In 1976, a small group of women came together, determined to do something about domestic violence rather than just talk about it. This was the start of May Day Anonymous, the precursor to Turning Point of Lehigh Valley. These dedicated volunteers took turns answering calls from women trapped in domestic violence, passing the phone from one volunteer to the next.
Two years later, in 1978, Turning Point of Lehigh Valley became a reality. Since that time, more than 93,000 individuals have been served — women, men, children; the rich and poor; urban, rural and suburban dwellers. And still, domestic violence continues.
The statistics are heart wrenching. According to the Pennsylvania Coalition Against Domestic Violence:
• In the past 10 years, more than 1,600 people have died from domestic violence-related incidents in Pennsylvania.
• In 2017, 117 people were killed in Pennsylvania as a result of domestic violence.
• Among the 117 people killed, 60 percent of victims were killed by either a current or former intimate partner.
• Locally, four people died in Lehigh County and seven in Northampton County last year as a result of domestic violence.
This year, Turning Point of Lehigh Valley is celebrating its 40th anniversary — 40 Years of New Beginnings. As I begin my second term as president of the Board of Directors, I can’t help but ask, “Are we making a difference?” Are we moving closer to achieving our mission: “To eliminate domestic violence in the Lehigh Valley through empowerment, education and engagement?”
While one victim is one too many, the stories shared by courageous survivors at our anniversary celebration and at our annual Vigil make it clear that Turning Point is making a difference. Check out our video to hear the voices of just a few of the courageous survivors who have been helped by Turning Point.

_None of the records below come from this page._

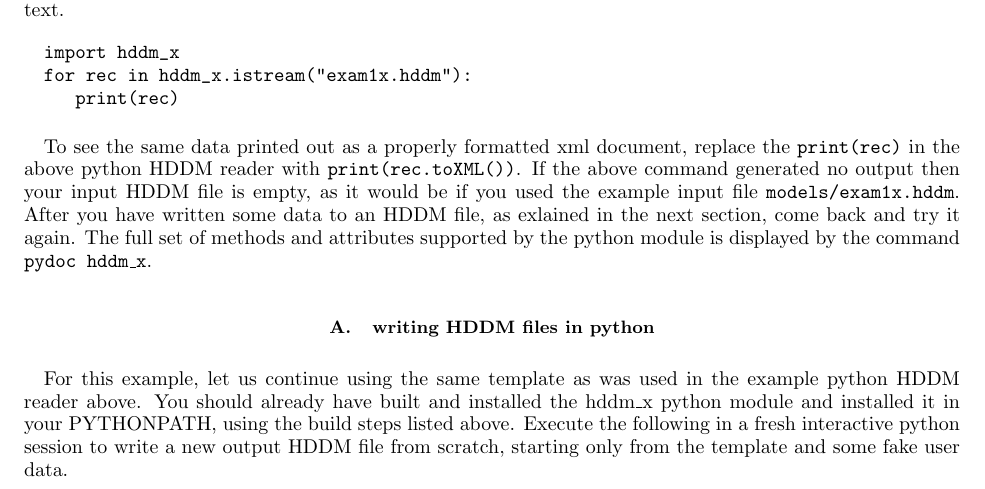
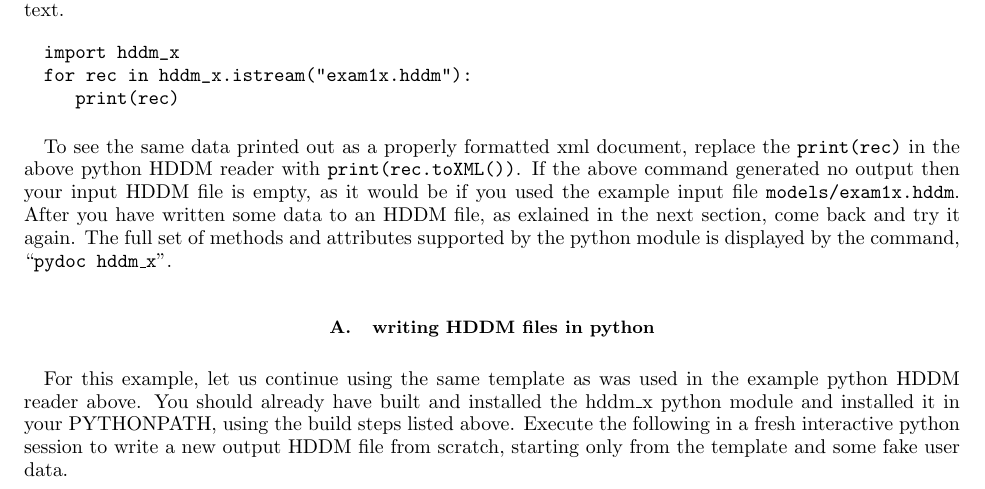
Before and after one commit to rjones30/HDDM, a LaTeX paper (doc/users_guide/guide.tex): part of page 3 of 14, cut so that both start at the same text. Compiled offline with pdfLaTeX.

Commit message:
* put commands in quotes [rtj]

```diff
--- a/doc/users_guide/guide.tex
+++ b/doc/users_guide/guide.tex
@@ -374,7 +374,7 @@ If the above command generated no output then your input HDDM file is empty, as
 would be if you used the example input file \texttt{models/exam1x.hddm}. After you
 have written some data to an HDDM file, as exlained in the next section, come back
 and try it again. The full set of methods and attributes supported by the python
-module is displayed by the command \texttt{pydoc hddm\_x}.
+module is displayed by the command, ``\texttt{pydoc hddm\_x}''.
 
 \subsection{writing HDDM files in python}
 
```
Also changed, not shown: doc/users_guide.pdf, doc/users_guide/guide.pdf.
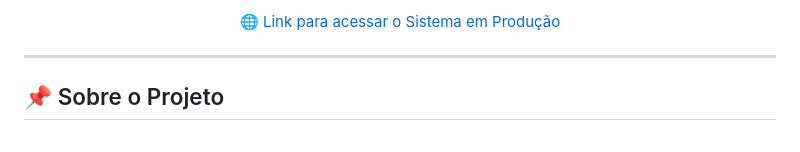
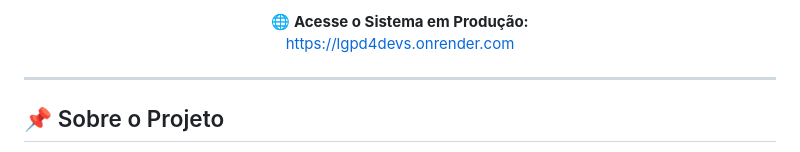
Before and after one commit to mairamichelon/Projeto-Interdisciplinar-I-LGPD4DEVs, a Markdown page: README.md, the part around one of its changes. GitHub-like rendering.

Commit message:
Atualização do README.md

```diff
--- a/README.md
+++ b/README.md
@@ -6,8 +8,9 @@
 </p>
 
 <p align="center">
-  <a href="https://lgpd4devs.onrender.com" target="_blank, width="100">
-    🌐 Link para acessar o Sistema em Produção
+  <strong>🌐 Acesse o Sistema em Produção:</strong><br>
+  <a href="https://lgpd4devs.onrender.com" target="_blank">
+    https://lgpd4devs.onrender.com
   </a>
 </p>
 
```
Also changed, not shown: other parts of README.md (+3 -1 lines).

Joan B. Marcus
President, Board of Directors
Turning Point of Lehigh Valley